Curr Biol. 2010 Mar 23;20(6):533-7. doi: 10.1016/j.cub.2010.01.042. Epub 2010 Mar 11.

Abstract

Seasonally breeding mammals use the annual change in the photoperiod cycle to drive rhythmic nocturnal melatonin signals from the pineal gland, providing a critical cue to time seasonal reproduction. Paradoxically, species resident at high latitudes achieve tight regulation of the temporal pattern of growth and reproduction despite the absence of photoperiodic information for most of the year. In this study, we show that the melatonin rhythm of reindeer (Rangifer tarandus) is acutely responsive to the light/dark cycle but not to circadian phase, and also that two key clock genes monitored in reindeer fibroblast cells display little, if any, circadian rhythmicity.
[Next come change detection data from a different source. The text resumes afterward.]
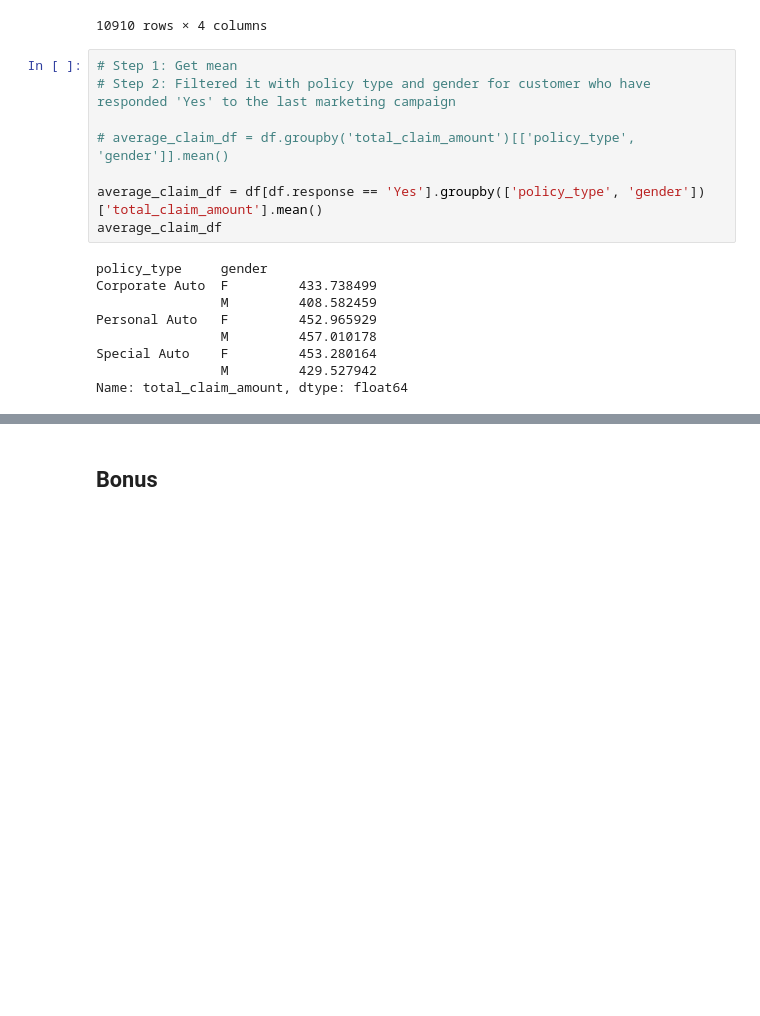
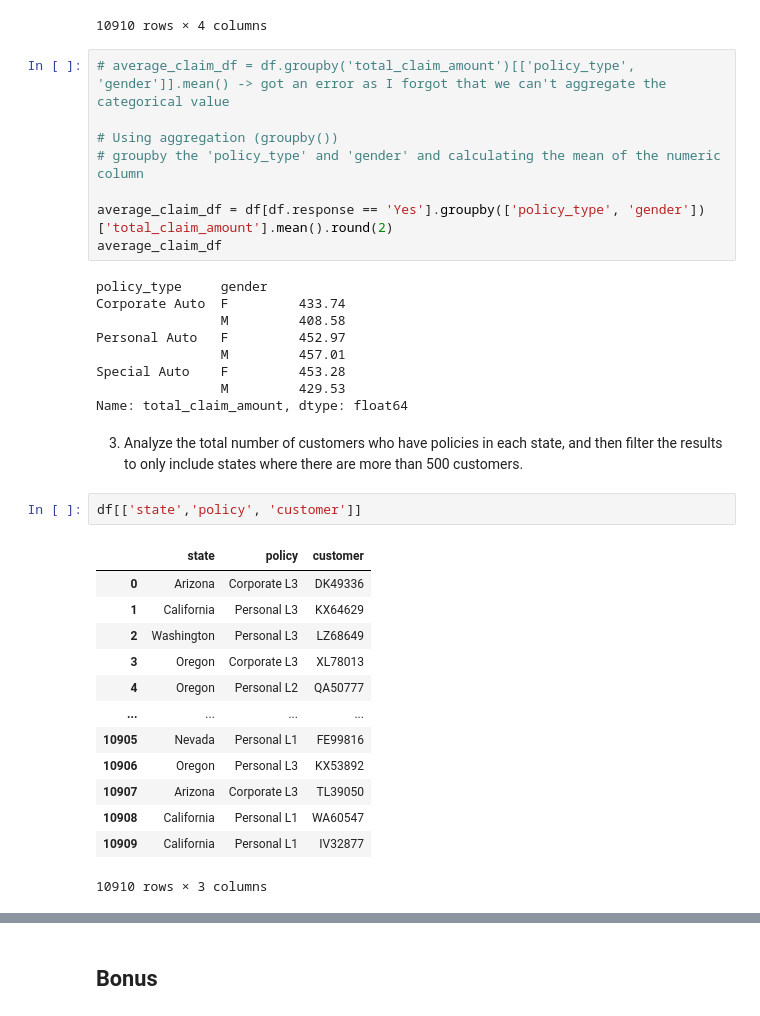
Before and after one commit to data-bootcamp-v4/lab-dw-data-aggregation-and-filtering, a Jupyter notebook: lab-dw-aggregating.ipynb, the cells around one changed output, grey strips where cells are left out. Cells and saved outputs as stored; diff of their text form; blank space fills up the shorter version.

```diff
--- a/lab-dw-aggregating.ipynb
+++ b/lab-dw-aggregating.ipynb
@@ -234,19 +235,37 @@ df[['total_claim_amount', 'policy_type', 'gender', 'response']].round(2)
 | 10909 | 1021.72 | Personal Auto | M | No |
 10910 rows × 4 columns
 # %%
-# Step 1: Get mean
-# Step 2: Filtered it with policy type and gender for customer who have responded 'Yes' to the last marketing campaign
+# average_claim_df = df.groupby('total_claim_amount')[['policy_type', 'gender']].mean() -> got an error as I forgot that we can't aggregate the categorical value
 
-# average_claim_df = df.groupby('total_claim_amount')[['policy_type', 'gender']].mean()
+# Using aggregation (groupby())
+# groupby the 'policy_type' and 'gender' and calculating the mean of the numeric column
 
-average_claim_df = df[df.response == 'Yes'].groupby(['policy_type', 'gender'])['total_claim_amount'].mean()
+average_claim_df = df[df.response == 'Yes'].groupby(['policy_type', 'gender'])['total_claim_amount'].mean().round(2)
 average_claim_df
 # %% [output]
 policy_type     gender
-Corporate Auto  F         433.738499
-                M         408.582459
-Personal Auto   F         452.965929
-                M         457.010178
-Special Auto    F         453.280164
-                M         429.527942
+Corporate Auto  F         433.74
+                M         408.58
+Personal Auto   F         452.97
+                M         457.01
+Special Auto    F         453.28
+                M         429.53
 Name: total_claim_amount, dtype: float64
+# %% [markdown]
+3. Analyze the total number of customers who have policies in each state, and then filter the results to only include states where there are more than 500 customers.
+# %%
+df[['state','policy', 'customer']]
+# %% [output]
+|  | state | policy | customer |
+| 0 | Arizona | Corporate L3 | DK49336 |
+| 1 | California | Personal L3 | KX64629 |
+| 2 | Washington | Personal L3 | LZ68649 |
+| 3 | Oregon | Corporate L3 | XL78013 |
+| 4 | Oregon | Personal L2 | QA50777 |
+| ... | ... | ... | ... |
+| 10905 | Nevada | Personal L1 | FE99816 |
+| 10906 | Oregon | Personal L3 | KX53892 |
+| 10907 | Arizona | Corporate L3 | TL39050 |
+| 10908 | California | Personal L1 | WA60547 |
+| 10909 | California | Personal L1 | IV32877 |
+10910 rows × 3 columns
```
Also changed, not shown: parts of 6 cells of this notebook.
The molecular clockwork that normally drives cellular circadian rhythms is evidently weak or even absent in this species, and instead, melatonin-mediated seasonal timing may be driven directly by photic information received at a limited time of year specific to the equinoxes.

Publication types

  • Research Support, Non-U.S. Gov't

MeSH terms

  • Animals
  • Arctic Regions
  • Cells, Cultured
  • Circadian Rhythm / physiology*
  • Fibroblasts / metabolism
  • Genes, Reporter
  • Melatonin / blood
  • Mice
  • Periodicity
  • Photoperiod
  • Rats
  • Reindeer / blood
  • Reindeer / physiology*
  • Seasons
  • Species Specificity
  • Transduction, Genetic

Substances

  • Melatonin